I was going through some files and came across a paper I presented on the work of educator and reformer, Dr. Burton Blatt. In 1965 Burton Blatt, then director of the Division of Special Education at Syracuse University and his friend, photographer Fred Kaplan, visited a number of east coast residential facilities for the developmentally disabled and documented the visits with a small camera mounted in Kaplan's belt buckle. the images were first published in Look magazine and later as a book entitled Christmas in Purgatory. As Kaplan's images profoundly disrupted the psyche of the American imagination with visuals that aggressively denied the mid-century believe in the goodness and compassionate care of our medical and education institutions, particularly as it provided for our most vulnerable citizens.

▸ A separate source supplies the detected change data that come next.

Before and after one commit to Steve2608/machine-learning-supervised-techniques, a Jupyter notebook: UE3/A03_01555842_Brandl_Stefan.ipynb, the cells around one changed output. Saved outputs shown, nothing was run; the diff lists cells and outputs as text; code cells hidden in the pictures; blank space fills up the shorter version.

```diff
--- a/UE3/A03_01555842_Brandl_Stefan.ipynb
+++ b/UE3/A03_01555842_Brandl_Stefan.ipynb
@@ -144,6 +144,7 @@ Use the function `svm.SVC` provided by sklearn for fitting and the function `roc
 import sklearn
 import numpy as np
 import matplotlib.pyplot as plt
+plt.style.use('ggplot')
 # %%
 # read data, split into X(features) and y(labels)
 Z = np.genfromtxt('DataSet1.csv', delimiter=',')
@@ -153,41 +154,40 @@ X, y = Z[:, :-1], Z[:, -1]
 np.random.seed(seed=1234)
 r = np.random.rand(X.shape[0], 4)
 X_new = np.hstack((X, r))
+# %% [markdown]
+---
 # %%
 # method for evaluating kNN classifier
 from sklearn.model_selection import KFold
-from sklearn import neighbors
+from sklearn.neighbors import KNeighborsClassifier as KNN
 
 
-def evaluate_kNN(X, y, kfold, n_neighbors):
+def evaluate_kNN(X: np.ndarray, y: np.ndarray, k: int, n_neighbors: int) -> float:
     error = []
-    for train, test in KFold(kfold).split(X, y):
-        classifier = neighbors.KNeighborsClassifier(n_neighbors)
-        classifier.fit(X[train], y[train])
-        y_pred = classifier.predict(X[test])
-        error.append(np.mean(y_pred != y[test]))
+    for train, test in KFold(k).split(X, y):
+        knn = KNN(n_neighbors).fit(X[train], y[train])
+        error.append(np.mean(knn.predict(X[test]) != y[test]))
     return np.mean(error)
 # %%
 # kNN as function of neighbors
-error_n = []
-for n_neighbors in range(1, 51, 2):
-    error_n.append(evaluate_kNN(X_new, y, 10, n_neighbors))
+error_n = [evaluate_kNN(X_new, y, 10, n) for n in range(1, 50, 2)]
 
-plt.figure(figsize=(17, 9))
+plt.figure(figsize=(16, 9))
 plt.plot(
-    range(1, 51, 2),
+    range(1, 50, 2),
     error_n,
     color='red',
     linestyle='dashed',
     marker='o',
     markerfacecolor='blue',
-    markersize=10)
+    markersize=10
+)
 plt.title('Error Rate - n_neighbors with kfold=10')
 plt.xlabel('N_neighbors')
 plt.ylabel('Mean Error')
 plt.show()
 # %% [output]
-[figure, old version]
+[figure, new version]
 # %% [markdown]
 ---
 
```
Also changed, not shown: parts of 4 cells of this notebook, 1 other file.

Blatt spent the rest of his professional career reconstructing an American imagination that concerned the developmentally disabled using his skills as an educator, writer, poet and Catholic layman. As an educator he served on several presidential committees on educational reform, he is credited with establishing most of what we now teach in our universities concerning educational mainstreaming. As a Catholic writer and poet he worked from a cosmology that could confront evil and suffering and at the same time locate grace, celebration and profound joy. In his novel, The Revolt of the Idiots, he asks us to imagine a peaceful revolt in which disabled residents shed their label of patient and take on the role of citizen, demanding their civil rights and simply walking out of the institution and into a small town which had realized the value and worth of these odd people. In the story one of the townsman argues with compassion, "each man's life means everything, or it means nothing. He is the only man or no man exists. Each life and each death is a profound event, or no life - not a single life ever - was of any consequence. Everything matters or nothing has mattered.
In another reforming work entitled, Exodus from Pandemonium he recounts his participation on an inspection team. The team has just toured one of the back wards of a state institution for the long term care of the mental retarded. He recounts, "I have seen it all too many times. A gust of fresh, clean air rushed around us as the front door was unlocked, but the relief at regaining my freedom was shattered by a scream from above, "Good-bye, you fuckin doctors!" A shirtless man, his face twisted in anger, was waving his fist from the second-story window. I smiled and waved to him. He waved back and, as anger gave way to a smile, he waved again, this time with open palm. This was Building 8, a "custodial dormitory" for people the institution has labeled "severely mentally retarded" and for people who label their keepers "you funckin doctors."